▸ **Exercise objective**: Produce a copy of every line in the records that holds the string "button".

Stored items
**********
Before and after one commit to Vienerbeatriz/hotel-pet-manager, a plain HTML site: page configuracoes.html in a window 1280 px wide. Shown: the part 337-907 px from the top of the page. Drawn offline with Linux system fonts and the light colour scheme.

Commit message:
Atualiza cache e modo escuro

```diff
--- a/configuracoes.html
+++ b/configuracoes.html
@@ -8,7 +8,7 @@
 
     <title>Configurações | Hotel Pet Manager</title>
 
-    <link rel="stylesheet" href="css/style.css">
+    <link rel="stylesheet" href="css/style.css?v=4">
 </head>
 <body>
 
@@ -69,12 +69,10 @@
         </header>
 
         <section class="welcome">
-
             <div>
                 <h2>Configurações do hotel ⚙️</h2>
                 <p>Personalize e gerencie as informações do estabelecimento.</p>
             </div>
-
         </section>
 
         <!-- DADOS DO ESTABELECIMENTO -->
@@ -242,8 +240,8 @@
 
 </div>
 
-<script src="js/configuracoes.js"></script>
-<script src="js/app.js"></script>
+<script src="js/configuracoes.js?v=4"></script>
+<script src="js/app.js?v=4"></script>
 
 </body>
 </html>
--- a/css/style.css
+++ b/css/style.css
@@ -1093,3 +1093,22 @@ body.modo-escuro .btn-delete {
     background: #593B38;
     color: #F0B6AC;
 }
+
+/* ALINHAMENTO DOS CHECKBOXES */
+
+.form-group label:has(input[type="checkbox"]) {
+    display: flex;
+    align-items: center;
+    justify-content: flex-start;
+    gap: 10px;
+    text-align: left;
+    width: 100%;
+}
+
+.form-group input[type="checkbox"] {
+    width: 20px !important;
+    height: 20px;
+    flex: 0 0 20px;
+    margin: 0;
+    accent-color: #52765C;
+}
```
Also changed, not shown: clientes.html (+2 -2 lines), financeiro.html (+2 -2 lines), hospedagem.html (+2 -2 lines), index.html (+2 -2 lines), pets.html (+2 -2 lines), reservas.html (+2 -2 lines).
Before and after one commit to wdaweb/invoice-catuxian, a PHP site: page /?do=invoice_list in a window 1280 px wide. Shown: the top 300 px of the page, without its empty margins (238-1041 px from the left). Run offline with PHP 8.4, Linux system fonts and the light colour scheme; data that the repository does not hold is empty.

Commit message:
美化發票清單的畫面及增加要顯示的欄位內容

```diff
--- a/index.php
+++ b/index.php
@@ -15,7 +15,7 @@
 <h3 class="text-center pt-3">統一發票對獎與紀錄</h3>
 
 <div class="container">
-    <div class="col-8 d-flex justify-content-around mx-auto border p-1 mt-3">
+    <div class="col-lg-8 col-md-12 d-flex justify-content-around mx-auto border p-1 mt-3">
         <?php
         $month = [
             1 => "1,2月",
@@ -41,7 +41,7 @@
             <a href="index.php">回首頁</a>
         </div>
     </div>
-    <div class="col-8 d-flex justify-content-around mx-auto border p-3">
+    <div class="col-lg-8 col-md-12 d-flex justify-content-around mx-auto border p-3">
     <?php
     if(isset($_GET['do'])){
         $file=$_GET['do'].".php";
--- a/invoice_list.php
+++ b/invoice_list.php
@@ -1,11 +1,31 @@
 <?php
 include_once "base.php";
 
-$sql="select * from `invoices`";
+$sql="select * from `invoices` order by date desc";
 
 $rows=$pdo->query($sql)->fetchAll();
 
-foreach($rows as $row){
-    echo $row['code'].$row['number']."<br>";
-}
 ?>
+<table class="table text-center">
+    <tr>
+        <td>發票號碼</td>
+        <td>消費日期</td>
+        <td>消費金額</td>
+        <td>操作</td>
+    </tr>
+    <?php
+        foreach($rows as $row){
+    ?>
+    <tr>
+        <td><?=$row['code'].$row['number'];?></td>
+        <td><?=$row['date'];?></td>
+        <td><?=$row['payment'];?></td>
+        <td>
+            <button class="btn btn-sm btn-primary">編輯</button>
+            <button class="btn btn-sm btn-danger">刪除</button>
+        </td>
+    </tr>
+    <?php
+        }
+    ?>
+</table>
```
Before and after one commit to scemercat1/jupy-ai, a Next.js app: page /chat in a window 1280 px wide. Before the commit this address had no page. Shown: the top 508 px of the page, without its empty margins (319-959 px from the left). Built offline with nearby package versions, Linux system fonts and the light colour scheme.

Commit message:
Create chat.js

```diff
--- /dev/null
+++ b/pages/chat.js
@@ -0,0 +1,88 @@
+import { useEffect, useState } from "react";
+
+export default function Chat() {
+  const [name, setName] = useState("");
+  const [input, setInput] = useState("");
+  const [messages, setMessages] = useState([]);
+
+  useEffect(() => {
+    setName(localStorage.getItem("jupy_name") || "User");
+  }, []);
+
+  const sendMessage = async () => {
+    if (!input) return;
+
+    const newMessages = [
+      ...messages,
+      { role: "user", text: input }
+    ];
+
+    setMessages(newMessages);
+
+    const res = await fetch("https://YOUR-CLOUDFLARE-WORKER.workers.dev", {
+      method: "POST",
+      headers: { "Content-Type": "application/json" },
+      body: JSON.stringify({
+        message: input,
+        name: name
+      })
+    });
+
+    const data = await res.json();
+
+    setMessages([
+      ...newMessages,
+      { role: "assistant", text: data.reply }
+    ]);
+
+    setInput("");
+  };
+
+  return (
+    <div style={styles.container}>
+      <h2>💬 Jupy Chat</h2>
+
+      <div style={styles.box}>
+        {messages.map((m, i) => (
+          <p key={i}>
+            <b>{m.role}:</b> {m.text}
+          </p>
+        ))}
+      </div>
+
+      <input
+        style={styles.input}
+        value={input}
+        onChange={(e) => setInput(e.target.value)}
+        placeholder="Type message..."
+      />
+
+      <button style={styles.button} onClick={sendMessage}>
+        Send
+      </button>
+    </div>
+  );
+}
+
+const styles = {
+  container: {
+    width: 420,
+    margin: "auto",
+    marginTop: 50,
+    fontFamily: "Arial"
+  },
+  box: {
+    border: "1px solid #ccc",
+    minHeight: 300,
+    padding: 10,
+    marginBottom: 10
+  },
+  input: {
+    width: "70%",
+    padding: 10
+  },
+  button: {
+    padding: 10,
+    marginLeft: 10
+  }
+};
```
**********
▸ **Written answer**:
+            <button class="btn btn-sm btn-primary">編輯</button>
+            <button class="btn btn-sm btn-danger">刪除</button>
+      <button style={styles.button} onClick={sendMessage}>
+      </button>
+  button: {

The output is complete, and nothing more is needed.